Record Type: RIE
Publication Date: 1991-Oct
Reference Count: N/A
Teaching Visual Literacy.
Heil, Lillian H.
Until recently, little scholarly attention has been paid to the art found in children's books. This study describes a project with a fifth grade class in an effort to increase their ability to critique book illustrations. Ten slides from picture books were shown to one experimental and one control group. Students were asked to critique the illustrations by answering two questions: (1) what is the artist trying to communicate? and (2) how well did she/he succeed? One week later both groups had a debriefing session where the writer/teacher showed the slides again and rated them good or bad, giving reasons for her/his decisions. The experimental group had eight more sessions during the year. Analysis of results focused on four items: (1) children's attitudes towards the rating and debriefing sessions; (2) the experimental group's response to the eight sessions on art in picture books; (3) patterns of disagreement with expert opinion; and (4) comparison of experimental and control group's reasons for rating. By the end of the project, children were begging to give logical reasons for their ratings, with the treatment group doing so at a higher rate than the control group. Neither group, however, seemed to grasp the importance of connecting the details of the artist's skill in creating the picture with what he/she was trying to communicate. Girls seemed to like "cutesy" art better than boys and all seemed to view anything different as unrealistic, weird, or not understandable. The limiting effects of a constant environment of artistic sameness in the schools is considered. (KM)

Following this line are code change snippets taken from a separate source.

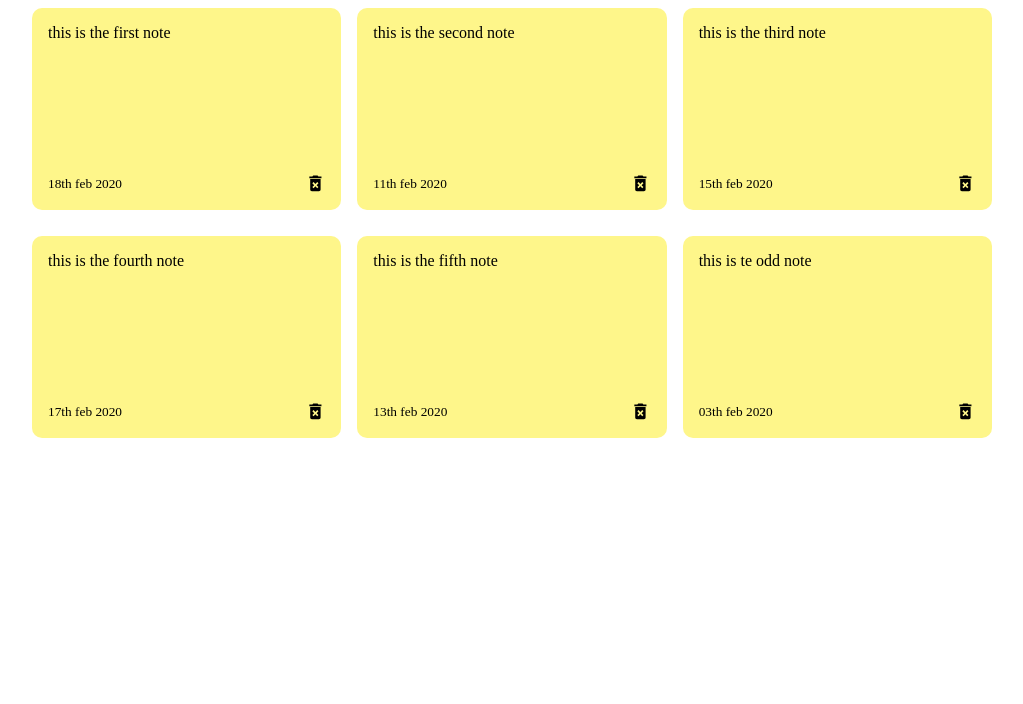
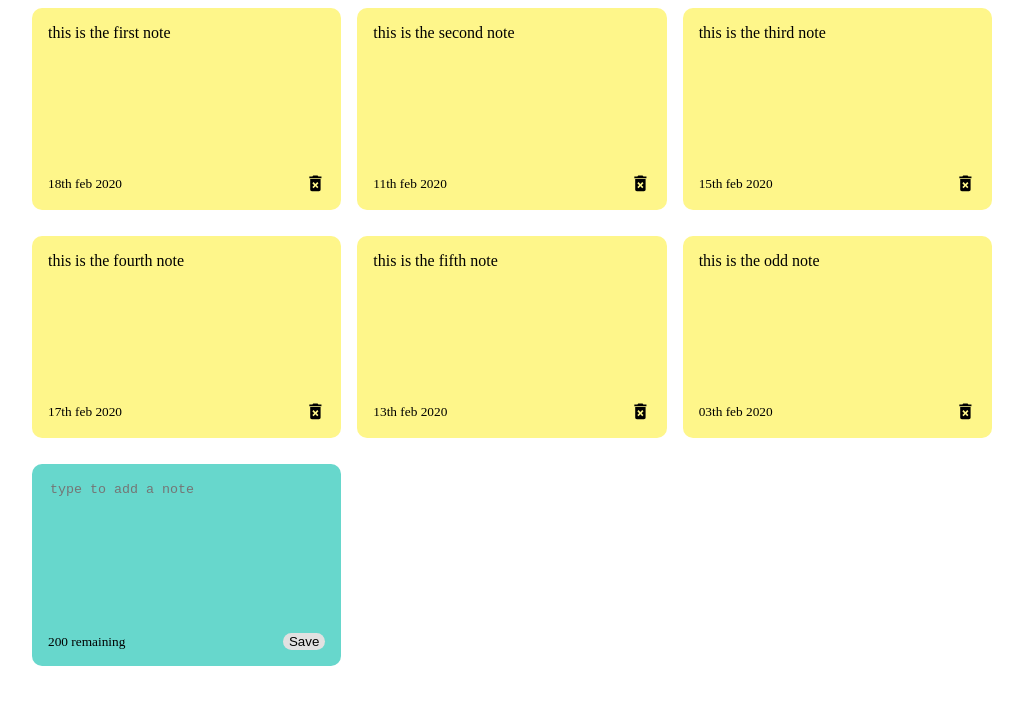
Before and after one commit to Francisomondi/my-notes, a React (Create React App) app: page / in a window 1280 px wide. Shown: the top 704 px of the page, without its empty margins (128-1151 px from the left). Built offline with nearby package versions, Linux system fonts and the light colour scheme.

Commit message:
add a note

```diff
--- a/src/App.js
+++ b/src/App.js
@@ -32,7 +32,7 @@
     },
     {
       id: nanoid(),
-      text: 'this is te odd note',
+      text: 'this is the odd note',
       date: '03th feb 2020'
     },
 
--- /dev/null
+++ b/src/components/AddNote.js
@@ -0,0 +1,19 @@
+import React from 'react'
+
+
+const AddNote = () => {
+    return (
+        <div className="note new">
+            <textarea rows="8"
+                cols="10"
+                placeholder="type to add a note"></textarea>
+            <div className="note-footer">
+                <small> 200 remaining</small>
+                <button className="save"> Save</button>
+            </div>
+
+        </div>
+    )
+}
+
+export default AddNote
--- a/src/components/NotesList.js
+++ b/src/components/NotesList.js
@@ -1,4 +1,5 @@
 import Note from './Note';
+import AddNote from './AddNote'
 
 const NotesList = ({ notes }) => {
     return (
@@ -6,6 +7,7 @@
             {notes.map((note) => (
                 <Note id={note.id} text={note.text} date={note.date} />
             ))}
+            <AddNote />
         </div>
     );
 };
--- a/src/index.css
+++ b/src/index.css
@@ -15,10 +15,36 @@
   flex-direction: column;
   justify-content: space-between;
 }
+
+.note.new{
+ background-color: #67d7cc;
+
+}
+
+
 .notes-list{
   display: grid;
   grid-gap: 1rem;
   grid-template-columns: repeat(auto-fit, minmax(250px,1fr));
+}
+textarea{
+  border: none;
+  resize: none ;
+  background-color: #67d7cc;
+}
+textarea:focus{
+  outline: none;
+}
+ .save{
+   background-color: #e1e1e1;
+   border: none;
+   border-radius: 15px;
+   padding: 5px,15px,5px,15px;
+ }
+ .save:hover{
+  background-color: #ededed;
+  cursor: pointer;
+
 }
 .note-footer{
   display: flex;
```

Publication Type: Reports - Descriptive; Speeches/Meeting Papers
Education Level: N/A
Audience: Teachers; Researchers; Practitioners
Authoring Institution: N/A
Note: Paper presented at the Annual Meeting of the Northern Rocky Mountain Educational Research Association (Jackson, WY, October 3-5, 1991).